Dictionary > English Dictionary > Definition, synonym and antonym of accompany
Meaning of accompany by Wiktionary Dictionary



    From Middle English accompanien, from Old French acompagner ( “to associate with” ), from compaign ( “companion” ). See company .


    • ( RP ) IPA: /ə.ˈkʌm.pə.ni/, /ə.ˈkʌmp.ni/


    accompany ( third-person singular simple present accompanies present participle accompanying, simple past and past participle accompanied )

    1. ( transitive ) To go with or attend as a companion or associate; to keep company with; to go along with .
      Geoffrey accompanied the group on their pilgrimage .
    2. ( transitive ) To supplement with; add to .
    3. ( intransitive, music ) To perform an accompanying part or parts in a composition .
    4. ( transitive, music ) To perform an accompanying part next to another instrument .
      The strings were accompanied by two woodwinds .
    5. ( intransitive, obsolete ) To associate in a company; to keep company.
    6. ( intransitive, obsolete ) To cohabit ( with ) .
    7. ( transitive, obsolete ) To cohabit with; to coexist with; occur with .

    Usage notes

    ( to go with ): Persons are said to be accompanied by, and inanimate objects, state or condition is said to be accompanied with .

    • ( go with ): attend, escort, go with

    Related terms

    • accompaniment

Explanation of accompany by Wordnet Dictionary


    1. perform an accompaniment to

    2. go or travel along with

    3. The nurse accompanied the old lady everywhere
    4. be present or associated with an event or entity

    5. heart attacks are accompanied by distruction of heart tissue
      this kind of vein accompanies certain arteries
    6. be a companion to somebody

    Definition of accompany by GCIDE Dictionary


    1. Accompany v. t. [imp. & p. p. Accompanied ( ); p. pr. & vb. n. Accompanying ( )] [OF. aacompaignier, F. accompagner, to associate with, fr. OF. compaign, compain, companion.
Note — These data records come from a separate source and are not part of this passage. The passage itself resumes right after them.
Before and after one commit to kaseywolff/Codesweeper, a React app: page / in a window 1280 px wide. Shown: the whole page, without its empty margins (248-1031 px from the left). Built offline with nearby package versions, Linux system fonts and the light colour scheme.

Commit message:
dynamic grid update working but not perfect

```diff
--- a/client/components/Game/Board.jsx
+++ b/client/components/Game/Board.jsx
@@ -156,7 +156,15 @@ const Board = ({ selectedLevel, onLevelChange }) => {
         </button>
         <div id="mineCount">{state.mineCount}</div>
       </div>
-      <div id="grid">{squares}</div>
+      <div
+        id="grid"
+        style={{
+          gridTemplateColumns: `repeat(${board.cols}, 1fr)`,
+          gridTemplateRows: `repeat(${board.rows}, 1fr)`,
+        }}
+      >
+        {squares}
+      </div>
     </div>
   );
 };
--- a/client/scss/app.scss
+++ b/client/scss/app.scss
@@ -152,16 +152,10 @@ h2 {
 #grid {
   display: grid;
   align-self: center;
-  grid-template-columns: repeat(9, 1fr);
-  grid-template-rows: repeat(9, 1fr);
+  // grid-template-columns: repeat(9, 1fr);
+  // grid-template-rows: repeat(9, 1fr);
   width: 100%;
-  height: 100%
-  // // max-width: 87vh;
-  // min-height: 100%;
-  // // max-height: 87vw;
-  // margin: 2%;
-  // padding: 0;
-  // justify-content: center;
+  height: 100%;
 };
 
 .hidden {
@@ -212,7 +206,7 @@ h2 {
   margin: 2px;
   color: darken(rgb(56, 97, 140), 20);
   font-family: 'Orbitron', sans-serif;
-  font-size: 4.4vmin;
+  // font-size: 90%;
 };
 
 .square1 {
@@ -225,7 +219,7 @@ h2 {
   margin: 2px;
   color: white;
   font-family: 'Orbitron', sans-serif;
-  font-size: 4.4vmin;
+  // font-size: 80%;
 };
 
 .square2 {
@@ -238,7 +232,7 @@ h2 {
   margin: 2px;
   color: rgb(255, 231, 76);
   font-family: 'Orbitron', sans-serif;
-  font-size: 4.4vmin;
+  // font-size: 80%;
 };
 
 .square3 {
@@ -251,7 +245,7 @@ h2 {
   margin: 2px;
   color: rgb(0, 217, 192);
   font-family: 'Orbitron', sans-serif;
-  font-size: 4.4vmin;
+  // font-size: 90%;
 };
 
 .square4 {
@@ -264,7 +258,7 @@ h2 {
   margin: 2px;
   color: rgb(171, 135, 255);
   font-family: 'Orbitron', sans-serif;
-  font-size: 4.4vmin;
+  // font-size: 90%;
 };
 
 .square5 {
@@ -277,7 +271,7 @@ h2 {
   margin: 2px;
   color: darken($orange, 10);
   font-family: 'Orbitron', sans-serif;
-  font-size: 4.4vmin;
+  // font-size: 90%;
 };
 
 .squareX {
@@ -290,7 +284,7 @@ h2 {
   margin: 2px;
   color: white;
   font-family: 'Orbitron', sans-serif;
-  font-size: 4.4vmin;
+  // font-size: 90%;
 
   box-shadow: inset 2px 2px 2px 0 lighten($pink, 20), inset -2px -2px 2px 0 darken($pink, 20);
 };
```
See Company.]
      1. To go with or attend as a companion or associate; to keep company with; to go along with; -- followed by with or by; as, “he accompanied his speech with a bow”.

      The Persian dames, . . .

      In sumptuous cars, accompanied his march. Glover.

      They are never alone that are accompanied with noble thoughts. Sir P. Sidney.

      He was accompanied by two carts filled with wounded rebels. Macaulay.

      2. To cohabit with. [Obs.] Sir T. Herbert.

      Syn. -- To attend; escort; go with. -- To Accompany, Attend, Escort. We accompany those with whom we go as companions. The word imports an equality of station. We attend those whom we wait upon or follow. The word conveys an idea of subordination. We escort those whom we attend with a view to guard and protect. A gentleman accompanies a friend to some public place; he attends or escorts a lady.

    2. Accompany, v. i.
      1. To associate in a company; to keep company. [Obs.] Bacon.

      Men say that they will drive away one another, . . . and not accompany together. Holland.

      2. To cohabit ( with ). [Obs.] Milton.

      3. ( Mus. ) To perform an accompanying part or parts in a composition.